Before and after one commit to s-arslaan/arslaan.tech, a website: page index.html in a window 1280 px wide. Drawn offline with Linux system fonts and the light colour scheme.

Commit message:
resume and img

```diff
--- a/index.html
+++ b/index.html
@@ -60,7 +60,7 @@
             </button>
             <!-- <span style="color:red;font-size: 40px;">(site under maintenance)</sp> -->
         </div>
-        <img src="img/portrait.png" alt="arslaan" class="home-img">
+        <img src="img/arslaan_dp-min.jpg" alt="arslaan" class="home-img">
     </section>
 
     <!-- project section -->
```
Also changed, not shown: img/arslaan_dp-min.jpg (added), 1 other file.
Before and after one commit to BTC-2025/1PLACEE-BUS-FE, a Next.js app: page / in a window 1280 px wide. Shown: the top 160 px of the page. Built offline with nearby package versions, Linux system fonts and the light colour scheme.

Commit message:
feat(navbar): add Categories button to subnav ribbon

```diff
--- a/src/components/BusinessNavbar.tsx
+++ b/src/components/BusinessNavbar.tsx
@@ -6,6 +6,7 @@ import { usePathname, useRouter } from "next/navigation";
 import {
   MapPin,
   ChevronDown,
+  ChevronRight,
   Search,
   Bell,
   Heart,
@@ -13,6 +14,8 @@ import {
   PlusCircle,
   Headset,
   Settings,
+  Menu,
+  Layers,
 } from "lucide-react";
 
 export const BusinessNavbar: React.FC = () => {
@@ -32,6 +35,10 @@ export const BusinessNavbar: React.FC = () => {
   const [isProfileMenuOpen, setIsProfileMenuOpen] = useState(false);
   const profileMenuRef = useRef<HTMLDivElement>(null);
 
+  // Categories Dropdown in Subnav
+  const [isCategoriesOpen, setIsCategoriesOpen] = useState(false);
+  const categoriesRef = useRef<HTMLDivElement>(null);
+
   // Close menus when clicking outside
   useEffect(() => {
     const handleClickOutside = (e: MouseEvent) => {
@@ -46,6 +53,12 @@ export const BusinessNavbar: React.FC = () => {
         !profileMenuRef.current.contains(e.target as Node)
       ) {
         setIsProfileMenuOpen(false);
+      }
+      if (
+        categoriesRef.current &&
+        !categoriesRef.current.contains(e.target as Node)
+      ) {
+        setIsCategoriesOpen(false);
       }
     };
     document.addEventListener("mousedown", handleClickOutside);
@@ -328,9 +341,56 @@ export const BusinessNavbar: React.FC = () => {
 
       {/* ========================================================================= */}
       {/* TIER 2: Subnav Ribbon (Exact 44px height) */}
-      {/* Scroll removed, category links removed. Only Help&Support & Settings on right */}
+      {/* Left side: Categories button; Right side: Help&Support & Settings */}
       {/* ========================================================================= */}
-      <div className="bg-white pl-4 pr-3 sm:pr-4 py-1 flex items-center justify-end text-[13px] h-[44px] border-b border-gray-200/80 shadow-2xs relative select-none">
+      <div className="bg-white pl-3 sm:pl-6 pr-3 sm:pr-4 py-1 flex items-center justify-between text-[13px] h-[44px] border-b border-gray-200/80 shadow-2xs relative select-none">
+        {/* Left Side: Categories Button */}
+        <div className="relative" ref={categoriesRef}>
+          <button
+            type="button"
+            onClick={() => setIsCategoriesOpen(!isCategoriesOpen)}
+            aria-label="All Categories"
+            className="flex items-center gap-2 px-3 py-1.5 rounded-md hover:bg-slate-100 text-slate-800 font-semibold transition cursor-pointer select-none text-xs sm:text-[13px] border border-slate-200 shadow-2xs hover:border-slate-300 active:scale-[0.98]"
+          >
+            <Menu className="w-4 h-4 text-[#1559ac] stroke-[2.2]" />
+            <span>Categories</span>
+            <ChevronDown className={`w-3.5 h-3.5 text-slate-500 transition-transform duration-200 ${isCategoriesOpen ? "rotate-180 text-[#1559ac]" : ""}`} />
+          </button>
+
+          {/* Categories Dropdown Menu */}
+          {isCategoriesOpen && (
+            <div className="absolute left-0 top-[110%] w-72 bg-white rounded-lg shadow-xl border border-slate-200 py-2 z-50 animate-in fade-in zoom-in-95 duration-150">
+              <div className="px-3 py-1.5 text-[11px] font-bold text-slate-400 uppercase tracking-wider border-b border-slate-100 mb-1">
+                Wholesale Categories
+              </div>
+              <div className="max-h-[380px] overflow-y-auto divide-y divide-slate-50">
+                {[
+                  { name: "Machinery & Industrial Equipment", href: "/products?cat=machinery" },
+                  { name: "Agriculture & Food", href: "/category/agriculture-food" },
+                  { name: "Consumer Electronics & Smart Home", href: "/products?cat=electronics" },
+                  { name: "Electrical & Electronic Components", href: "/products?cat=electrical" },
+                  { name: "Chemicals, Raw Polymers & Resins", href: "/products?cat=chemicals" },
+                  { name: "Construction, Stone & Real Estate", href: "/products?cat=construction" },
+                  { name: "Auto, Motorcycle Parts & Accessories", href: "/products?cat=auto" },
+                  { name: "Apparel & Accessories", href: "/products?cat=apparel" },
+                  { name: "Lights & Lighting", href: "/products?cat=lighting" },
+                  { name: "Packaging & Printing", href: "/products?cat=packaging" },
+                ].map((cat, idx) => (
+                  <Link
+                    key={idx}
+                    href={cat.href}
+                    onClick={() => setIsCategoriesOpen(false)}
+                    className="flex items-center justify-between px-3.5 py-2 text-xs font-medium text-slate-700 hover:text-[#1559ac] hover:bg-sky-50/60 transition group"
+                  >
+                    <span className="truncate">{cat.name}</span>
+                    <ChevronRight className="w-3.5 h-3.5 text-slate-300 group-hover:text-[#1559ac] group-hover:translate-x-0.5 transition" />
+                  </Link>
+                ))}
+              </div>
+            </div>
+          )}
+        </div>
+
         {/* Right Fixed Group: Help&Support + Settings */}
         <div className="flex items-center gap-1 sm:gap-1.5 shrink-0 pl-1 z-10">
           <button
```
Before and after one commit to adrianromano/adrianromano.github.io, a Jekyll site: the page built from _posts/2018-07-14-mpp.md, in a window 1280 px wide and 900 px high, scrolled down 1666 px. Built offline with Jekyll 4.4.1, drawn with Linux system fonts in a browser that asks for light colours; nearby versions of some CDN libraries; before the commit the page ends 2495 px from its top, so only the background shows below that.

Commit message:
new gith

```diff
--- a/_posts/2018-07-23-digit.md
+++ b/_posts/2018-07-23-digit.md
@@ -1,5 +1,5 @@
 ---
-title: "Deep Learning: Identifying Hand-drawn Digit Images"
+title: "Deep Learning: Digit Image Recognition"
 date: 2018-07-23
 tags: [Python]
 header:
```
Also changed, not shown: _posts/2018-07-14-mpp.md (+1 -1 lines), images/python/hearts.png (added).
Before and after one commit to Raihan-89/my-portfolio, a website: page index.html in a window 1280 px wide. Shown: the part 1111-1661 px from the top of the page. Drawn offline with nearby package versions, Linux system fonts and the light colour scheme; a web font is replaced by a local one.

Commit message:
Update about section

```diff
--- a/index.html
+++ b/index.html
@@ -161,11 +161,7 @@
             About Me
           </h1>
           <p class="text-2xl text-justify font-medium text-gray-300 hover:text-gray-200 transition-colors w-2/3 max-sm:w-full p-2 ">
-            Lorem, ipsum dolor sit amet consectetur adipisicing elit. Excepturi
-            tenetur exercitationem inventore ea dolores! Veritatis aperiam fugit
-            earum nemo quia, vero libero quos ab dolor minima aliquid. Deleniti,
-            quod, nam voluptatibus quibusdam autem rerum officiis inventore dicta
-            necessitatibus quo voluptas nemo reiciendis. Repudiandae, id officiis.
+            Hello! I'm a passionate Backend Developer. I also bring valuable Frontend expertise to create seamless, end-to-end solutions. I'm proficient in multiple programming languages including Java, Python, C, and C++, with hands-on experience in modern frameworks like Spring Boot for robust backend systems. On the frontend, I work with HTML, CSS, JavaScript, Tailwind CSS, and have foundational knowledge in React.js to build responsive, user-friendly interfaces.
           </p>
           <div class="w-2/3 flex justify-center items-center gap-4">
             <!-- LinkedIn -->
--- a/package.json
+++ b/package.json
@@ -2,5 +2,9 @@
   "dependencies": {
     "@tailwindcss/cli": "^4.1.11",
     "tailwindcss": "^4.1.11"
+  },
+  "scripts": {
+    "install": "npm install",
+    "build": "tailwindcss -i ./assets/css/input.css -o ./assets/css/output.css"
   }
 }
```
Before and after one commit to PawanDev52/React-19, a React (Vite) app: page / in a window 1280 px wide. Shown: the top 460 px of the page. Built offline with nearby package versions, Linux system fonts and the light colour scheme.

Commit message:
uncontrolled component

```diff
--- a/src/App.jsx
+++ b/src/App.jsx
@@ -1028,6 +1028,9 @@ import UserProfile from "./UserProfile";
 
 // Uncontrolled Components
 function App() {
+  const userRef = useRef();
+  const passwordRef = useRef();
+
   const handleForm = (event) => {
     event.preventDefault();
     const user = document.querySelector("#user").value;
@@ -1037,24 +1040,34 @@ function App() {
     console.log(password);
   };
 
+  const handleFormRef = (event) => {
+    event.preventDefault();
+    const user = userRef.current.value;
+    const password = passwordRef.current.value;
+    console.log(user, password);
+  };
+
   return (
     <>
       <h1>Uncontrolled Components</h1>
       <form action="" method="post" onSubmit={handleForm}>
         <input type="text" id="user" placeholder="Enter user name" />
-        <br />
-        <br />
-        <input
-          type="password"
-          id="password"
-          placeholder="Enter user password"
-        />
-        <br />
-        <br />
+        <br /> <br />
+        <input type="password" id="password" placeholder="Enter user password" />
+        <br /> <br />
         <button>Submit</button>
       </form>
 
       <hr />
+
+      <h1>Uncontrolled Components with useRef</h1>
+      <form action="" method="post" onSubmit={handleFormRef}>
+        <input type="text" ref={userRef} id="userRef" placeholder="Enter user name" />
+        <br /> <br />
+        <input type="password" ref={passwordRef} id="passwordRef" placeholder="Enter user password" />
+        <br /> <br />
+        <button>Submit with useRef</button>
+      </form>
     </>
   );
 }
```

What to work on:
How many lines in the entries above include the string "versions"? Please answer with that number and nothing more.

Answer below:
4